Book vending machine promotes reading, good behavior at Marinette school
A new addition to Garfield Elementary School in Marinette sparks excitement and encourages students to read.
It's a vending machine that's not filled with food or drinks.
"I think it's cool, because the book vending machine has a lot of books in it," said Grayon Niemojuski, a third grader.
The machine holds more than 100 new and gently-used books.
Garfield Elementary School students spot their favorite genres and titles behind the glass.
"Puppies," said Dane Borths, a first grader.
," said Mia Lemire, a second grader.
"History books," said Isak Sundstrom, a fourth grader.
It all started when Kim Dama, the building coordinator for the school, saw an ad for the book vending machine online.
"I presented it to our PTO at a PTO meeting and just thought we would fund-raise for it and asked them if they would be interested in kind of exploring the idea," said Dama.
The board members decided to buy the vending machine right away from the only full-time manufacturer, which is based in New York.
"I think it took maybe three minutes and we said, 'Yep, let's do it. Let's get it ordered,'" said Vickie Bird, president of Garfield's parent-teacher organization.
The purchase was completely paid for out of PTO funds.
"We know how powerful reading is for little minds especially, so we really want to get the books in the kids' hands," said Dama.
"For a lot of kids, unfortunately, having books at home is not a luxury that some of them may be able to have," said Bird.
Unlike other vending machines, there is no money involved. The students use tokens they earn with good behavior.
"If they follow classroom expectations or school-wide expectations they can earn tickets," said Dama.
They save until they reach 10 tickets, which can be traded in for a gold token required to get a book.
"You can hear them as they're walking by picking out the books that they want to try to earn," said Dama.
Dama says another school in the district is now looking into get a book vending machine.

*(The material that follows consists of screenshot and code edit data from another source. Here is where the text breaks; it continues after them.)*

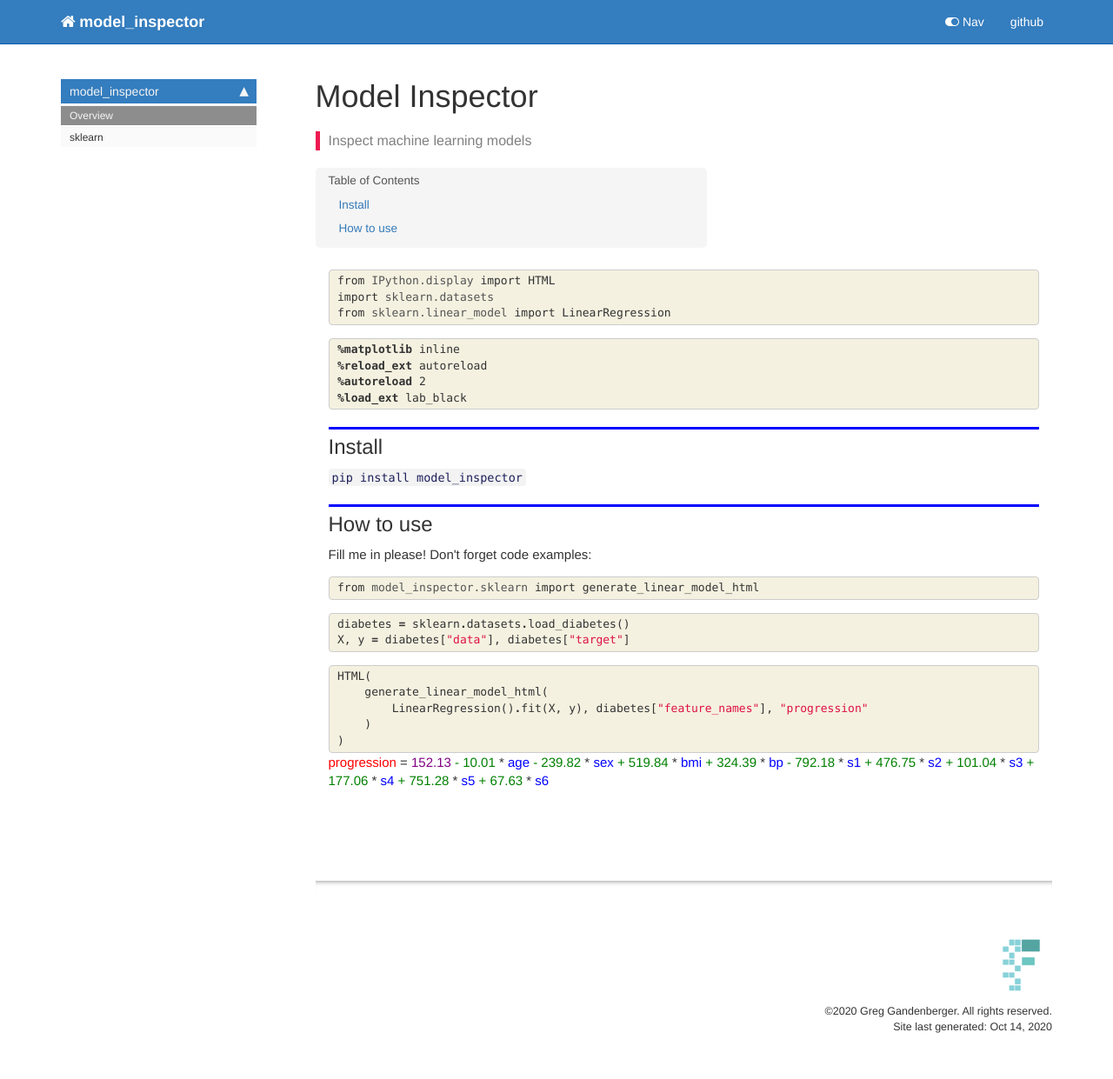
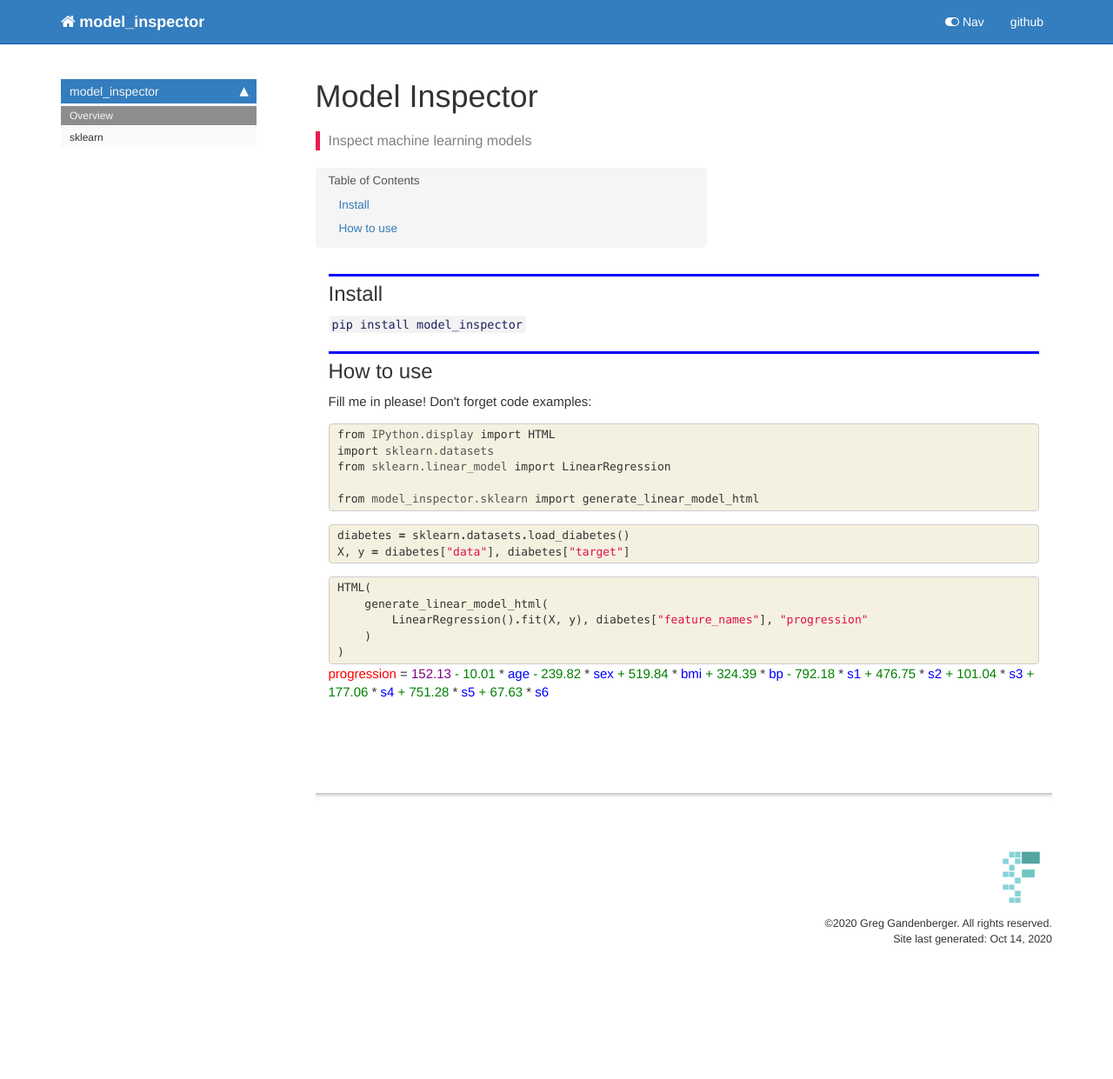
Before and after one commit to gsganden/model_inspector, a Jekyll site: the page built from docs/index.html, in a window 1280 px wide. Shown: the whole page at 87% size. Built offline with Jekyll 4.4.1, drawn with Linux system fonts in a browser that asks for light colours; nearby versions of some CDN libraries; comment, search, counter and statistics services are not loaded; after the commit the page ends 1139 px from its top, so only the background shows below that.

Commit message:
Clean notebooks

```diff
--- a/docs/index.html
+++ b/docs/index.html
@@ -25,45 +25,6 @@ nb_path: "index.ipynb"
     {% raw %}
 
 <div class="cell border-box-sizing code_cell rendered">
-
-</div>
-    {% endraw %}
-
-    {% raw %}
-
-<div class="cell border-box-sizing code_cell rendered">
-<div class="input">
-
-<div class="inner_cell">
-    <div class="input_area">
-<div class=" highlight hl-ipython3"><pre><span></span><span class="kn">from</span> <span class="nn">IPython.display</span> <span class="kn">import</span> <span class="n">HTML</span>
-<span class="kn">import</span> <span class="nn">sklearn.datasets</span>
-<span class="kn">from</span> <span class="nn">sklearn.linear_model</span> <span class="kn">import</span> <span class="n">LinearRegression</span>
-</pre></div>
-
-    </div>
-</div>
-</div>
-
-</div>
-    {% endraw %}
-
-    {% raw %}
-
-<div class="cell border-box-sizing code_cell rendered">
-<div class="input">
-
-<div class="inner_cell">
-    <div class="input_area">
-<div class=" highlight hl-ipython3"><pre><span></span><span class="o">%</span><span class="k">matplotlib</span> inline
-<span class="o">%</span><span class="k">reload_ext</span> autoreload
-<span class="o">%</span><span class="k">autoreload</span> 2
-<span class="o">%</span><span class="k">load_ext</span> lab_black
-</pre></div>
-
-    </div>
-</div>
-</div>
 
 </div>
     {% endraw %}
@@ -101,7 +62,11 @@ nb_path: "index.ipynb"
 
 <div class="inner_cell">
     <div class="input_area">
-<div class=" highlight hl-ipython3"><pre><span></span><span class="kn">from</span> <span class="nn">model_inspector.sklearn</span> <span class="kn">import</span> <span class="n">generate_linear_model_html</span>
+<div class=" highlight hl-ipython3"><pre><span></span><span class="kn">from</span> <span class="nn">IPython.display</span> <span class="kn">import</span> <span class="n">HTML</span>
+<span class="kn">import</span> <span class="nn">sklearn.datasets</span>
+<span class="kn">from</span> <span class="nn">sklearn.linear_model</span> <span class="kn">import</span> <span class="n">LinearRegression</span>
+
+<span class="kn">from</span> <span class="nn">model_inspector.sklearn</span> <span class="kn">import</span> <span class="n">generate_linear_model_html</span>
 </pre></div>
 
     </div>
```
Also changed, not shown: README.md.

The Garfield PTO plans to collaborate with the school when it comes to restocking books. While many are donated by teachers from classroom libraries, Bird plans to order some new books from Scholastic Book Clubs.